§ **Work order**: Print every line below without adding or leaving out a single word.

━━━━━━

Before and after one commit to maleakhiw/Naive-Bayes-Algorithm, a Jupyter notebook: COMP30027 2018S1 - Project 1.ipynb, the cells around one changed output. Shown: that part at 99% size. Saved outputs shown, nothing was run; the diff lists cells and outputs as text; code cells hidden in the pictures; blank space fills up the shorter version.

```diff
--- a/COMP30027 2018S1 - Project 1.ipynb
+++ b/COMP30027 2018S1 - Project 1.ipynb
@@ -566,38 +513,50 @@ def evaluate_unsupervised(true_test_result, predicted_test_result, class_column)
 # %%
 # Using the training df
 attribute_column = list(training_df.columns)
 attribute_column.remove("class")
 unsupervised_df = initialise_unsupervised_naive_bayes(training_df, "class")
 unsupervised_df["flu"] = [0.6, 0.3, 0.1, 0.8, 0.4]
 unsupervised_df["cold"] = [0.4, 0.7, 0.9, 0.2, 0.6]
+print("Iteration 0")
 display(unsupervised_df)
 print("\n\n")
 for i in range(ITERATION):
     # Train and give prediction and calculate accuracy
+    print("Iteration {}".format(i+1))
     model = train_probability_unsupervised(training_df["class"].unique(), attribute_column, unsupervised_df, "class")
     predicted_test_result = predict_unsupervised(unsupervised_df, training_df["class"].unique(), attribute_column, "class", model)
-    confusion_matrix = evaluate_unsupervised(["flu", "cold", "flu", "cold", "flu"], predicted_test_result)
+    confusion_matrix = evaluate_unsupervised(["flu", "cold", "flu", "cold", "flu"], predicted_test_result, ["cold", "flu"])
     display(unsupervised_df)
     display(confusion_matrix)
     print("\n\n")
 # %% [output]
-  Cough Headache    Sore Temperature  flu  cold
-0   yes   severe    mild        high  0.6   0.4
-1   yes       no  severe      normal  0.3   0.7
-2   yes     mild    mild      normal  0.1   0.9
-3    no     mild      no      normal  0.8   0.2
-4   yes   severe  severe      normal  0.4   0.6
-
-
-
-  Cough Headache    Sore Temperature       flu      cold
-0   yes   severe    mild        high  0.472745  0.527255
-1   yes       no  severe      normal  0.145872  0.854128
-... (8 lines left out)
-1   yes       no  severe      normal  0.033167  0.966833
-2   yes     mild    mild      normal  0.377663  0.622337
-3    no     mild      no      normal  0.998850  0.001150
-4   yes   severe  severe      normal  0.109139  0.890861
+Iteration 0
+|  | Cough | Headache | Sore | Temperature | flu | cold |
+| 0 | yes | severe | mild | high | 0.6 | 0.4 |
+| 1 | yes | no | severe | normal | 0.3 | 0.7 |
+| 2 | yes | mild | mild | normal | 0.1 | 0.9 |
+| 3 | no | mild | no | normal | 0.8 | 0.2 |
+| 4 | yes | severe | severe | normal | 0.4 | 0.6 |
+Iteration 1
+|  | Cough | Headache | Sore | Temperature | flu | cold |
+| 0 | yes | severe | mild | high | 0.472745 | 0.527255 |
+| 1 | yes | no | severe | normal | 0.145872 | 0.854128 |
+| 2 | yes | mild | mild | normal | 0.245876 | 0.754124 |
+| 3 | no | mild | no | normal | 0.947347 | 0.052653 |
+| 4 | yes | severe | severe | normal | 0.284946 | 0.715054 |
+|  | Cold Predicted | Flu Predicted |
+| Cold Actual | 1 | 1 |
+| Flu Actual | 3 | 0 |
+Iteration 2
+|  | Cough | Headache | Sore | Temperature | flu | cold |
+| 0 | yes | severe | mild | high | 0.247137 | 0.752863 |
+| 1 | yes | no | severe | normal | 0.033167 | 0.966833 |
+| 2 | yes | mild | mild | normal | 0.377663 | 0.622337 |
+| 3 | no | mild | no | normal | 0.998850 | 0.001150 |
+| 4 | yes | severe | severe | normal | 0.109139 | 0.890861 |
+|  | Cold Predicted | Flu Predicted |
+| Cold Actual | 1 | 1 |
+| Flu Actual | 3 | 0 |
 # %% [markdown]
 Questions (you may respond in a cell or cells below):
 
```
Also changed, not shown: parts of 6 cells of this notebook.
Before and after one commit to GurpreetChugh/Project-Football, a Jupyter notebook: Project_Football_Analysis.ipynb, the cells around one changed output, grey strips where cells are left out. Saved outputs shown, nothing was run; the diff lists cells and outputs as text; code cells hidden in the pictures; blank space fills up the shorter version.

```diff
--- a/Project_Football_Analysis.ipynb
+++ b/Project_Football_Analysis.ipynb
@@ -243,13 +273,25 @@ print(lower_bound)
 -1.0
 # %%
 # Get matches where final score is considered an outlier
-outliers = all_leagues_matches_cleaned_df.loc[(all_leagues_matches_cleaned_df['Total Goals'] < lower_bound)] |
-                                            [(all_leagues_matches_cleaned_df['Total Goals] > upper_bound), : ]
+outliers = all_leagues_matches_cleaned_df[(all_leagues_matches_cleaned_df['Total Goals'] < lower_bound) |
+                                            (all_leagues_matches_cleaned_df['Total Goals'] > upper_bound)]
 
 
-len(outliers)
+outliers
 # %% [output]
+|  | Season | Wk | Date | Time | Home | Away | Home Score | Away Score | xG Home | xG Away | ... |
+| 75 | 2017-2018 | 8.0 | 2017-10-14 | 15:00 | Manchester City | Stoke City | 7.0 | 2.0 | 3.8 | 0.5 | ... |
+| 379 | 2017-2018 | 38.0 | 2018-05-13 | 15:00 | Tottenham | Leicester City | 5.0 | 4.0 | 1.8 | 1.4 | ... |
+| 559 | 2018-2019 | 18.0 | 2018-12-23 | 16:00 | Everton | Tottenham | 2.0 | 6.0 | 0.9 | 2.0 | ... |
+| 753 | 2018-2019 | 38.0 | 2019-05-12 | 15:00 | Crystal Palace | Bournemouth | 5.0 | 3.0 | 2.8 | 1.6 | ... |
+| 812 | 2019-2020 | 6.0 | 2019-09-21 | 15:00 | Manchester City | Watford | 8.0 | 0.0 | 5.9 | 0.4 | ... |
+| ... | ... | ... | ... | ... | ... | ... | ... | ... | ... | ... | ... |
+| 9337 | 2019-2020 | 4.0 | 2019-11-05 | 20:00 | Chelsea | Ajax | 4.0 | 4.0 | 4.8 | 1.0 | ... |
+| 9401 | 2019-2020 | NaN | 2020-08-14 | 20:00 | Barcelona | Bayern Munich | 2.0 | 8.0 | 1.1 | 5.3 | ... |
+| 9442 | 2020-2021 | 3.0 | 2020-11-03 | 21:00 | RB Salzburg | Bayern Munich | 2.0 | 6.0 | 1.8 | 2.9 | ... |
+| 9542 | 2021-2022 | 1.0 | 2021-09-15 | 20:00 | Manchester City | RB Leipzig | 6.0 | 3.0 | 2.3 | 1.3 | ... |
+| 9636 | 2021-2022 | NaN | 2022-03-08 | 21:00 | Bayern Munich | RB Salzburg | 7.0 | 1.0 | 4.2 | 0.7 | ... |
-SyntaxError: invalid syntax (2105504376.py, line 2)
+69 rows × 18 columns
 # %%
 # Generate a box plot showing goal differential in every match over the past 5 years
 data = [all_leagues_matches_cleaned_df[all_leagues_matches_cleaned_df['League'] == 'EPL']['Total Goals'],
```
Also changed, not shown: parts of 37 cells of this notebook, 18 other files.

━━━━━━

§ **Solution for this problem**:
Before and after one commit to maleakhiw/Naive-Bayes-Algorithm, a Jupyter notebook: COMP30027 2018S1 - Project 1.ipynb, the cells around one changed output. Shown: that part at 99% size. Saved outputs shown, nothing was run; the diff lists cells and outputs as text; code cells hidden in the pictures; blank space fills up the shorter version.

```diff
--- a/COMP30027 2018S1 - Project 1.ipynb
+++ b/COMP30027 2018S1 - Project 1.ipynb
@@ -566,38 +513,50 @@ def evaluate_unsupervised(true_test_result, predicted_test_result, class_column)
 # %%
 # Using the training df
 attribute_column = list(training_df.columns)
 attribute_column.remove("class")
 unsupervised_df = initialise_unsupervised_naive_bayes(training_df, "class")
 unsupervised_df["flu"] = [0.6, 0.3, 0.1, 0.8, 0.4]
 unsupervised_df["cold"] = [0.4, 0.7, 0.9, 0.2, 0.6]
+print("Iteration 0")
 display(unsupervised_df)
 print("\n\n")
 for i in range(ITERATION):
     # Train and give prediction and calculate accuracy
+    print("Iteration {}".format(i+1))
     model = train_probability_unsupervised(training_df["class"].unique(), attribute_column, unsupervised_df, "class")
     predicted_test_result = predict_unsupervised(unsupervised_df, training_df["class"].unique(), attribute_column, "class", model)
-    confusion_matrix = evaluate_unsupervised(["flu", "cold", "flu", "cold", "flu"], predicted_test_result)
+    confusion_matrix = evaluate_unsupervised(["flu", "cold", "flu", "cold", "flu"], predicted_test_result, ["cold", "flu"])
     display(unsupervised_df)
     display(confusion_matrix)
     print("\n\n")
 # %% [output]
-  Cough Headache    Sore Temperature  flu  cold
-0   yes   severe    mild        high  0.6   0.4
-1   yes       no  severe      normal  0.3   0.7
-2   yes     mild    mild      normal  0.1   0.9
-3    no     mild      no      normal  0.8   0.2
-4   yes   severe  severe      normal  0.4   0.6
-
-
-
-  Cough Headache    Sore Temperature       flu      cold
-0   yes   severe    mild        high  0.472745  0.527255
-1   yes       no  severe      normal  0.145872  0.854128
-... (8 lines left out)
-1   yes       no  severe      normal  0.033167  0.966833
-2   yes     mild    mild      normal  0.377663  0.622337
-3    no     mild      no      normal  0.998850  0.001150
-4   yes   severe  severe      normal  0.109139  0.890861
+Iteration 0
+|  | Cough | Headache | Sore | Temperature | flu | cold |
+| 0 | yes | severe | mild | high | 0.6 | 0.4 |
+| 1 | yes | no | severe | normal | 0.3 | 0.7 |
+| 2 | yes | mild | mild | normal | 0.1 | 0.9 |
+| 3 | no | mild | no | normal | 0.8 | 0.2 |
+| 4 | yes | severe | severe | normal | 0.4 | 0.6 |
+Iteration 1
+|  | Cough | Headache | Sore | Temperature | flu | cold |
+| 0 | yes | severe | mild | high | 0.472745 | 0.527255 |
+| 1 | yes | no | severe | normal | 0.145872 | 0.854128 |
+| 2 | yes | mild | mild | normal | 0.245876 | 0.754124 |
+| 3 | no | mild | no | normal | 0.947347 | 0.052653 |
+| 4 | yes | severe | severe | normal | 0.284946 | 0.715054 |
+|  | Cold Predicted | Flu Predicted |
+| Cold Actual | 1 | 1 |
+| Flu Actual | 3 | 0 |
+Iteration 2
+|  | Cough | Headache | Sore | Temperature | flu | cold |
+| 0 | yes | severe | mild | high | 0.247137 | 0.752863 |
+| 1 | yes | no | severe | normal | 0.033167 | 0.966833 |
+| 2 | yes | mild | mild | normal | 0.377663 | 0.622337 |
+| 3 | no | mild | no | normal | 0.998850 | 0.001150 |
+| 4 | yes | severe | severe | normal | 0.109139 | 0.890861 |
+|  | Cold Predicted | Flu Predicted |
+| Cold Actual | 1 | 1 |
+| Flu Actual | 3 | 0 |
 # %% [markdown]
 Questions (you may respond in a cell or cells below):
 
```
Also changed, not shown: parts of 6 cells of this notebook.
Before and after one commit to GurpreetChugh/Project-Football, a Jupyter notebook: Project_Football_Analysis.ipynb, the cells around one changed output, grey strips where cells are left out. Saved outputs shown, nothing was run; the diff lists cells and outputs as text; code cells hidden in the pictures; blank space fills up the shorter version.

```diff
--- a/Project_Football_Analysis.ipynb
+++ b/Project_Football_Analysis.ipynb
@@ -243,13 +273,25 @@ print(lower_bound)
 -1.0
 # %%
 # Get matches where final score is considered an outlier
-outliers = all_leagues_matches_cleaned_df.loc[(all_leagues_matches_cleaned_df['Total Goals'] < lower_bound)] |
-                                            [(all_leagues_matches_cleaned_df['Total Goals] > upper_bound), : ]
+outliers = all_leagues_matches_cleaned_df[(all_leagues_matches_cleaned_df['Total Goals'] < lower_bound) |
+                                            (all_leagues_matches_cleaned_df['Total Goals'] > upper_bound)]
 
 
-len(outliers)
+outliers
 # %% [output]
+|  | Season | Wk | Date | Time | Home | Away | Home Score | Away Score | xG Home | xG Away | ... |
+| 75 | 2017-2018 | 8.0 | 2017-10-14 | 15:00 | Manchester City | Stoke City | 7.0 | 2.0 | 3.8 | 0.5 | ... |
+| 379 | 2017-2018 | 38.0 | 2018-05-13 | 15:00 | Tottenham | Leicester City | 5.0 | 4.0 | 1.8 | 1.4 | ... |
+| 559 | 2018-2019 | 18.0 | 2018-12-23 | 16:00 | Everton | Tottenham | 2.0 | 6.0 | 0.9 | 2.0 | ... |
+| 753 | 2018-2019 | 38.0 | 2019-05-12 | 15:00 | Crystal Palace | Bournemouth | 5.0 | 3.0 | 2.8 | 1.6 | ... |
+| 812 | 2019-2020 | 6.0 | 2019-09-21 | 15:00 | Manchester City | Watford | 8.0 | 0.0 | 5.9 | 0.4 | ... |
+| ... | ... | ... | ... | ... | ... | ... | ... | ... | ... | ... | ... |
+| 9337 | 2019-2020 | 4.0 | 2019-11-05 | 20:00 | Chelsea | Ajax | 4.0 | 4.0 | 4.8 | 1.0 | ... |
+| 9401 | 2019-2020 | NaN | 2020-08-14 | 20:00 | Barcelona | Bayern Munich | 2.0 | 8.0 | 1.1 | 5.3 | ... |
+| 9442 | 2020-2021 | 3.0 | 2020-11-03 | 21:00 | RB Salzburg | Bayern Munich | 2.0 | 6.0 | 1.8 | 2.9 | ... |
+| 9542 | 2021-2022 | 1.0 | 2021-09-15 | 20:00 | Manchester City | RB Leipzig | 6.0 | 3.0 | 2.3 | 1.3 | ... |
+| 9636 | 2021-2022 | NaN | 2022-03-08 | 21:00 | Bayern Munich | RB Salzburg | 7.0 | 1.0 | 4.2 | 0.7 | ... |
-SyntaxError: invalid syntax (2105504376.py, line 2)
+69 rows × 18 columns
 # %%
 # Generate a box plot showing goal differential in every match over the past 5 years
 data = [all_leagues_matches_cleaned_df[all_leagues_matches_cleaned_df['League'] == 'EPL']['Total Goals'],
```
Also changed, not shown: parts of 37 cells of this notebook, 18 other files.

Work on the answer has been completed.